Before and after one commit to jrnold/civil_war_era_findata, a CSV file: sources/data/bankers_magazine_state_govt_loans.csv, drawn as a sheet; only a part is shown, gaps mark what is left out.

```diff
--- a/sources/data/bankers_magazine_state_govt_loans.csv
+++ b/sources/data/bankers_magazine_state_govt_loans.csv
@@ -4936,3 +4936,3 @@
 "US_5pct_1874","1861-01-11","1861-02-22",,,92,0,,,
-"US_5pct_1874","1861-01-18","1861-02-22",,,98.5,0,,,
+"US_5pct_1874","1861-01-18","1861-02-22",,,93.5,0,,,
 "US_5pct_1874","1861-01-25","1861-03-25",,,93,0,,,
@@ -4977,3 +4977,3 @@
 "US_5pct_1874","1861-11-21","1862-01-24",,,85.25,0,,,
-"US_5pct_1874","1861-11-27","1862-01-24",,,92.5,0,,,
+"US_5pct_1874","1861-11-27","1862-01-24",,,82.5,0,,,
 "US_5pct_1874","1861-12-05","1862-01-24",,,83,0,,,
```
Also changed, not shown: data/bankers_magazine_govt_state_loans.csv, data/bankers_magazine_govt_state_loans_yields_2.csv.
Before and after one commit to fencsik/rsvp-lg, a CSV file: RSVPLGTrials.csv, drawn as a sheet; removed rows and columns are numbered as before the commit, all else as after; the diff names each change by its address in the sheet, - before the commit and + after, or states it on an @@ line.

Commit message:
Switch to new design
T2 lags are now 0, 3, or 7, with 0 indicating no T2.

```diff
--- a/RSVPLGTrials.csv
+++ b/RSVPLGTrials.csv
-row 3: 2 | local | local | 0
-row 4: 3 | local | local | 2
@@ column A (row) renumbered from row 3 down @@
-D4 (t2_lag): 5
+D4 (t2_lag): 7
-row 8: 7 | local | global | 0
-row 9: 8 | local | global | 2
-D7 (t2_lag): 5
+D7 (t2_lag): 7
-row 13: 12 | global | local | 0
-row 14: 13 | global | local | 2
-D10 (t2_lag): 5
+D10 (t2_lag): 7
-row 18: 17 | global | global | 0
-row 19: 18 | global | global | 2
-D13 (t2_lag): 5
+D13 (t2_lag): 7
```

★ ★ ★ ★ ★ ★ ★

All of the entries need to be reproduced exactly; please write them out.

- **TASK RESULT**
Before and after one commit to jrnold/civil_war_era_findata, a CSV file: sources/data/bankers_magazine_state_govt_loans.csv, drawn as a sheet; only a part is shown, gaps mark what is left out.

```diff
--- a/sources/data/bankers_magazine_state_govt_loans.csv
+++ b/sources/data/bankers_magazine_state_govt_loans.csv
@@ -4936,3 +4936,3 @@
 "US_5pct_1874","1861-01-11","1861-02-22",,,92,0,,,
-"US_5pct_1874","1861-01-18","1861-02-22",,,98.5,0,,,
+"US_5pct_1874","1861-01-18","1861-02-22",,,93.5,0,,,
 "US_5pct_1874","1861-01-25","1861-03-25",,,93,0,,,
@@ -4977,3 +4977,3 @@
 "US_5pct_1874","1861-11-21","1862-01-24",,,85.25,0,,,
-"US_5pct_1874","1861-11-27","1862-01-24",,,92.5,0,,,
+"US_5pct_1874","1861-11-27","1862-01-24",,,82.5,0,,,
 "US_5pct_1874","1861-12-05","1862-01-24",,,83,0,,,
```
Also changed, not shown: data/bankers_magazine_govt_state_loans.csv, data/bankers_magazine_govt_state_loans_yields_2.csv.
Before and after one commit to fencsik/rsvp-lg, a CSV file: RSVPLGTrials.csv, drawn as a sheet; removed rows and columns are numbered as before the commit, all else as after; the diff names each change by its address in the sheet, - before the commit and + after, or states it on an @@ line.

Commit message:
Switch to new design
T2 lags are now 0, 3, or 7, with 0 indicating no T2.

```diff
--- a/RSVPLGTrials.csv
+++ b/RSVPLGTrials.csv
-row 3: 2 | local | local | 0
-row 4: 3 | local | local | 2
@@ column A (row) renumbered from row 3 down @@
-D4 (t2_lag): 5
+D4 (t2_lag): 7
-row 8: 7 | local | global | 0
-row 9: 8 | local | global | 2
-D7 (t2_lag): 5
+D7 (t2_lag): 7
-row 13: 12 | global | local | 0
-row 14: 13 | global | local | 2
-D10 (t2_lag): 5
+D10 (t2_lag): 7
-row 18: 17 | global | global | 0
-row 19: 18 | global | global | 2
-D13 (t2_lag): 5
+D13 (t2_lag): 7
```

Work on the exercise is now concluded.